> Required work: Drop every picture. Return the rest of the entries exactly.

(Web interface edit records)
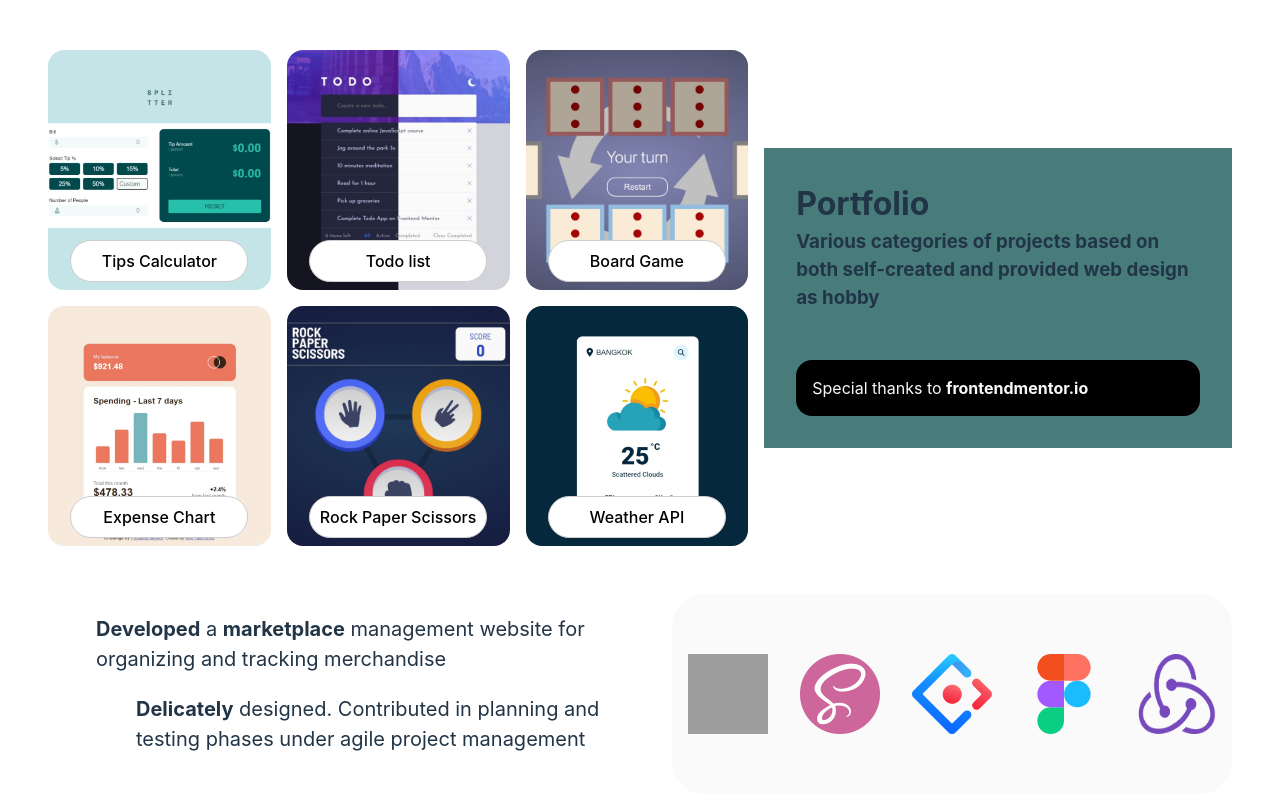
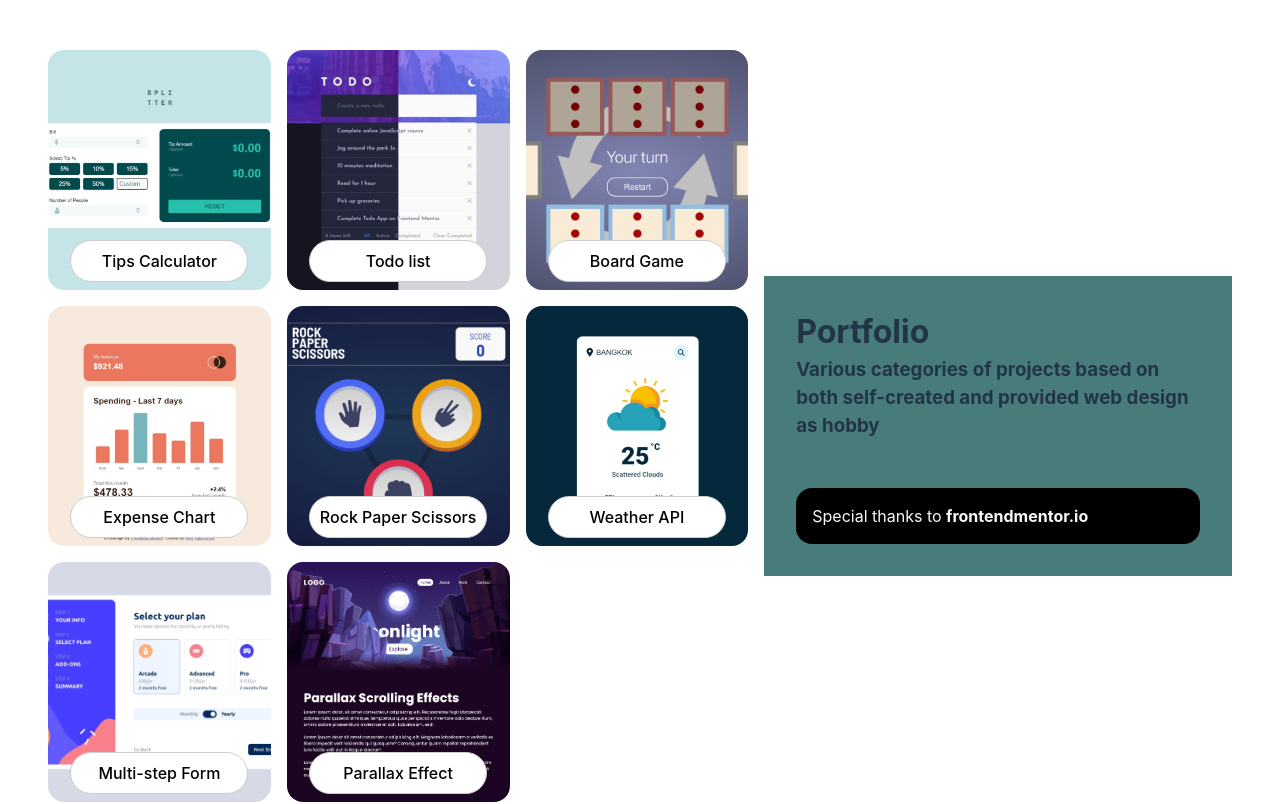
Before and after one commit to Ken-Takahashi-Q/portfolio-react, a React (Vite) app: page / in a window 1280 px wide. Shown: the part 598-1402 px from the top of the page. Built offline with nearby package versions, Linux system fonts and the light colour scheme; grey boxes are pictures that could not be loaded.

Commit message:
Add gallery cards

```diff
--- a/src/Home.scss
+++ b/src/Home.scss
@@ -377,7 +377,7 @@
   .gallery-container {
     display: grid;
     position: relative;
-    grid-template-rows: repeat(2, 1fr);
+    grid-template-rows: repeat(3, 1fr);
     grid-template-columns: repeat(3, 1fr);
     width: 60%;
     height: 100%;
@@ -391,6 +391,13 @@
       height: 240px;
       padding: 0 0 0.5em;
       border-radius: 1em;
+      transition: 0.5s;
+
+      &:hover {
+        filter: brightness(0.8);
+        transform: scale(0.98);
+        transition: 0.5s;
+      }
 
       & > * {
         background-repeat: none;
@@ -430,6 +437,18 @@
       &.gallery-6 {
         grid-area: 2/3/3/4;
         background-image: url("/images/weather-api.jpeg");
+        @include gallery-styles;
+      }
+
+      &.gallery-7 {
+        grid-area: 3/1/4/2;
+        background-image: url("/images/multi-step-form.jpeg");
+        @include gallery-styles;
+      }
+
+      &.gallery-8 {
+        grid-area: 3/2/4/3;
+        background-image: url("/images/parallax.jpeg");
         @include gallery-styles;
       }
 
@@ -513,7 +532,7 @@
     padding: 0;
     height: 200px;
     gap: 0;
-    background-color: #fafafa;
+    background-color: #f2f2f2;
     border-radius: 2em;
 
     .logo {
@@ -718,7 +737,7 @@
     }
 
     .gallery {
-      flex-direction: column;
+      flex-direction: column-reverse;
       padding: 0;
       width: 100%;
 
--- a/src/Home.tsx
+++ b/src/Home.tsx
@@ -168,11 +168,26 @@ const Home: React.FC = () => {
             </div>
           </a>
 
-          <a href="/multi-step-form" target={'_blank'}>
-          {/* <a href="https://elegant-dragon-097141.netlify.app/14-weather%20api/" target={'_blank'}> */}
+          <a href="https://elegant-dragon-097141.netlify.app/14-weather%20api/" target={'_blank'}>
             <div className="gallery-container card gallery-6">
               <div className="cardname">
                 <p>Weather API</p>
+              </div>
+            </div>
+          </a>
+
+          <a href="/multi-step-form" target={'_blank'}>
+            <div className="gallery-container card gallery-7">
+              <div className="cardname">
+                <p>Multi-step Form</p>
+              </div>
+            </div>
+          </a>
+
+          <a href="https://elegant-dragon-097141.netlify.app/11-parallax%20page/" target={'_blank'}>
+            <div className="gallery-container card gallery-8">
+              <div className="cardname">
+                <p>Parallax Effect</p>
               </div>
             </div>
           </a>
--- a/src/Pages/Form/Form.jsx
+++ b/src/Pages/Form/Form.jsx
@@ -65,7 +65,7 @@ function Form() {
         }
       ]);
     }
-  }, [formData[2].add_ons]);
+  }, [formData[2].add_ons, currentStep]);
 
   const handleInputChange = (type, value) => {
     setFormData((prevState) => {
```
Also changed, not shown: public/images/multi-step-form.jpeg (added), public/images/parallax.jpeg (added).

> Reply to the exercise:
Before and after one commit to Ken-Takahashi-Q/portfolio-react, a React (Vite) app: page / in a window 1280 px wide. Shown: the part 598-1402 px from the top of the page. Built offline with nearby package versions, Linux system fonts and the light colour scheme; grey boxes are pictures that could not be loaded.

Commit message:
Add gallery cards

```diff
--- a/src/Home.scss
+++ b/src/Home.scss
@@ -377,7 +377,7 @@
   .gallery-container {
     display: grid;
     position: relative;
-    grid-template-rows: repeat(2, 1fr);
+    grid-template-rows: repeat(3, 1fr);
     grid-template-columns: repeat(3, 1fr);
     width: 60%;
     height: 100%;
@@ -391,6 +391,13 @@
       height: 240px;
       padding: 0 0 0.5em;
       border-radius: 1em;
+      transition: 0.5s;
+
+      &:hover {
+        filter: brightness(0.8);
+        transform: scale(0.98);
+        transition: 0.5s;
+      }
 
       & > * {
         background-repeat: none;
@@ -430,6 +437,18 @@
       &.gallery-6 {
         grid-area: 2/3/3/4;
         background-image: url("/images/weather-api.jpeg");
+        @include gallery-styles;
+      }
+
+      &.gallery-7 {
+        grid-area: 3/1/4/2;
+        background-image: url("/images/multi-step-form.jpeg");
+        @include gallery-styles;
+      }
+
+      &.gallery-8 {
+        grid-area: 3/2/4/3;
+        background-image: url("/images/parallax.jpeg");
         @include gallery-styles;
       }
 
@@ -513,7 +532,7 @@
     padding: 0;
     height: 200px;
     gap: 0;
-    background-color: #fafafa;
+    background-color: #f2f2f2;
     border-radius: 2em;
 
     .logo {
@@ -718,7 +737,7 @@
     }
 
     .gallery {
-      flex-direction: column;
+      flex-direction: column-reverse;
       padding: 0;
       width: 100%;
 
--- a/src/Home.tsx
+++ b/src/Home.tsx
@@ -168,11 +168,26 @@ const Home: React.FC = () => {
             </div>
           </a>
 
-          <a href="/multi-step-form" target={'_blank'}>
-          {/* <a href="https://elegant-dragon-097141.netlify.app/14-weather%20api/" target={'_blank'}> */}
+          <a href="https://elegant-dragon-097141.netlify.app/14-weather%20api/" target={'_blank'}>
             <div className="gallery-container card gallery-6">
               <div className="cardname">
                 <p>Weather API</p>
+              </div>
+            </div>
+          </a>
+
+          <a href="/multi-step-form" target={'_blank'}>
+            <div className="gallery-container card gallery-7">
+              <div className="cardname">
+                <p>Multi-step Form</p>
+              </div>
+            </div>
+          </a>
+
+          <a href="https://elegant-dragon-097141.netlify.app/11-parallax%20page/" target={'_blank'}>
+            <div className="gallery-container card gallery-8">
+              <div className="cardname">
+                <p>Parallax Effect</p>
               </div>
             </div>
           </a>
--- a/src/Pages/Form/Form.jsx
+++ b/src/Pages/Form/Form.jsx
@@ -65,7 +65,7 @@ function Form() {
         }
       ]);
     }
-  }, [formData[2].add_ons]);
+  }, [formData[2].add_ons, currentStep]);
 
   const handleInputChange = (type, value) => {
     setFormData((prevState) => {
```
Also changed, not shown: public/images/multi-step-form.jpeg (added), public/images/parallax.jpeg (added).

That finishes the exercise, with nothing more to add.